“I am hoping the banks will put back some trust into hotels,” he said. “We are not the banks’ darlings at this time.”


Many independent hoteliers do a delicate dance with distribution middlemen. For now, Kaufmann is focused on creating a personal connection with each of the online travel agencies in hopes of coming up with an understanding that’s profitable for all parties. Often, their suggestions aren’t in the best interest of a boutique hotel.

“I just don’t want to do only discounts, discounts, discounts,” said Kaufmann. 

Big chains, of course, are less reliant on online travel agencies because they have the infrastructure to manage their own booking systems and often have large enough footprints to have flourishing loyalty programs. They can also negotiate volume discounts on commissions.

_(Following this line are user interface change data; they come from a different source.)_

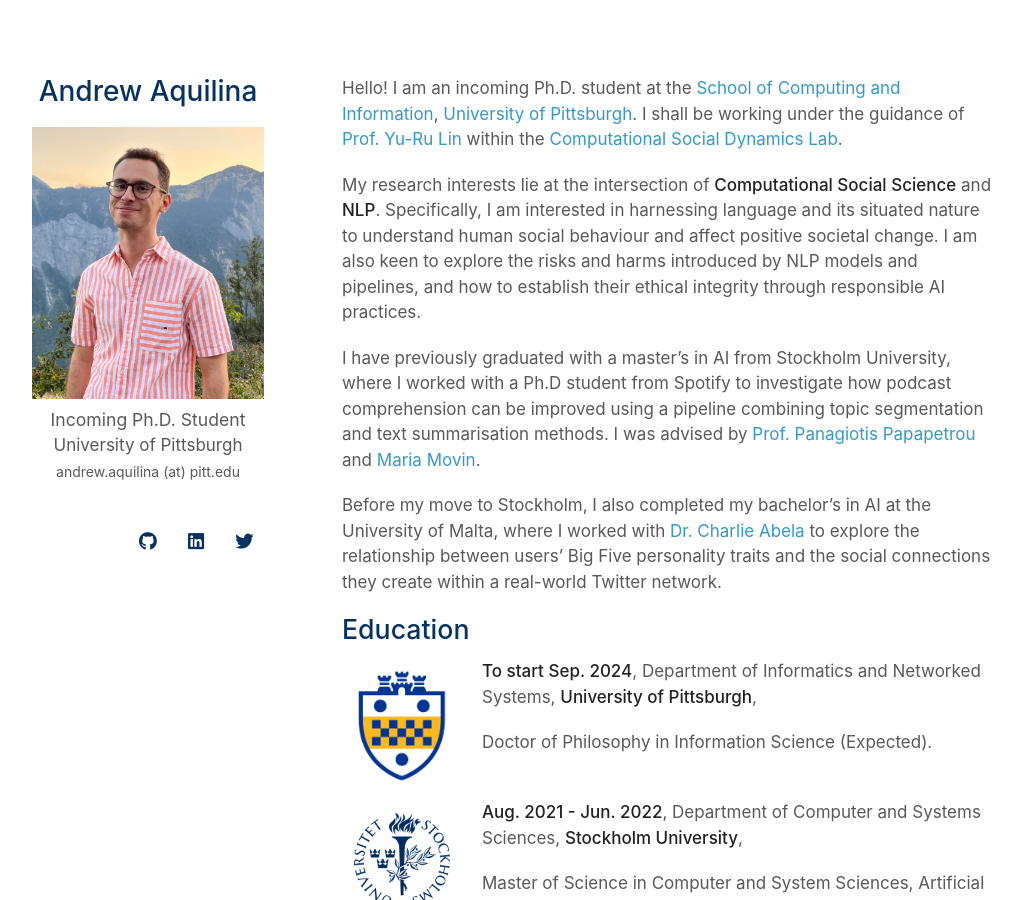
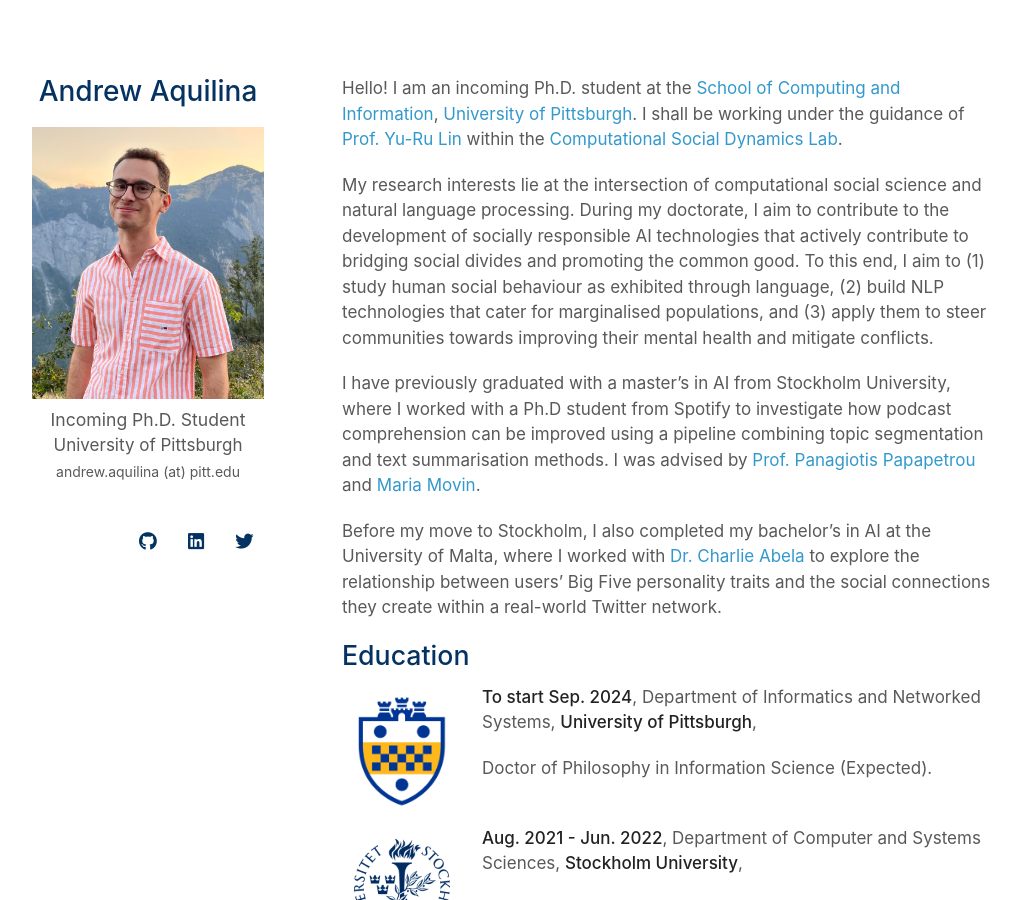
Before and after one commit to andaqu/andaqu.github.io, a Jekyll site: the page built from index.md, in a window 1280 px wide and 900 px high. Shown: the whole window, without its empty margins (128-1149 px from the left). Built offline with Jekyll 4.4.1, drawn with Linux system fonts in a browser that asks for light colours; nearby versions of some CDN libraries; a style sheet for code colours, icons or effects is not loaded.

Commit message:
Update index.md

```diff
--- a/index.md
+++ b/index.md
@@ -4,7 +4,7 @@ layout: homepage
 
 Hello! I am an incoming Ph.D. student at the [School of Computing and Information](https://www.sci.pitt.edu/), [University of Pittsburgh](https://pitt.edu/). I shall be working under the guidance of [Prof. Yu-Ru Lin](http://www.yurulin.com/) within the [Computational Social Dynamics Lab](https://picsolab.github.io/).
 
-My research interests lie at the intersection of **Computational Social Science** and **NLP**. Specifically, I am interested in harnessing language and its situated nature to understand human social behaviour and affect positive societal change. I am also keen to explore the risks and harms introduced by NLP models and pipelines, and how to establish their ethical integrity through responsible AI practices.
+My research interests lie at the intersection of computational social science and natural language processing. During my doctorate, I aim to contribute to the development of socially responsible AI technologies that actively contribute to bridging social divides and promoting the common good. To this end, I aim to (1) study human social behaviour as exhibited through language, (2) build NLP technologies that cater for marginalised populations, and (3) apply them to steer communities towards improving their mental health and mitigate conflicts.
 
 I have previously graduated with a master’s in AI from Stockholm University, where I worked with a Ph.D student from Spotify to investigate how podcast comprehension can be improved using a pipeline combining topic segmentation and text summarisation methods. I was advised by [Prof. Panagiotis Papapetrou](https://papapetrou.blogs.dsv.su.se/) and [Maria Movin](https://www.linkedin.com/in/mariamovin).
 
```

Still, indie boutiques enjoy some of their advantages over the big hotel groups that may matter more than distribution.

“We are a unique hotel, and guests want that distinctive experience,” Kaufmann said.



Daily Lodging Report

Essential industry news for hospitality and lodging executives in North America and Asia-Pacific. Delivered daily to your inbox.

Show Me More

Have a confidential tip for Skift? Get in touch

Tags: boutique hotels, experiential, future of lodging, germany, independent hotels, music

Photo credit: A guest listens to one of the many records available to borrow in the lobby of the Jams Music Hotel in Munich, Germany. Frank Lübke Photography. Source: Jams Music Hotel.

Up Next

Loading next stories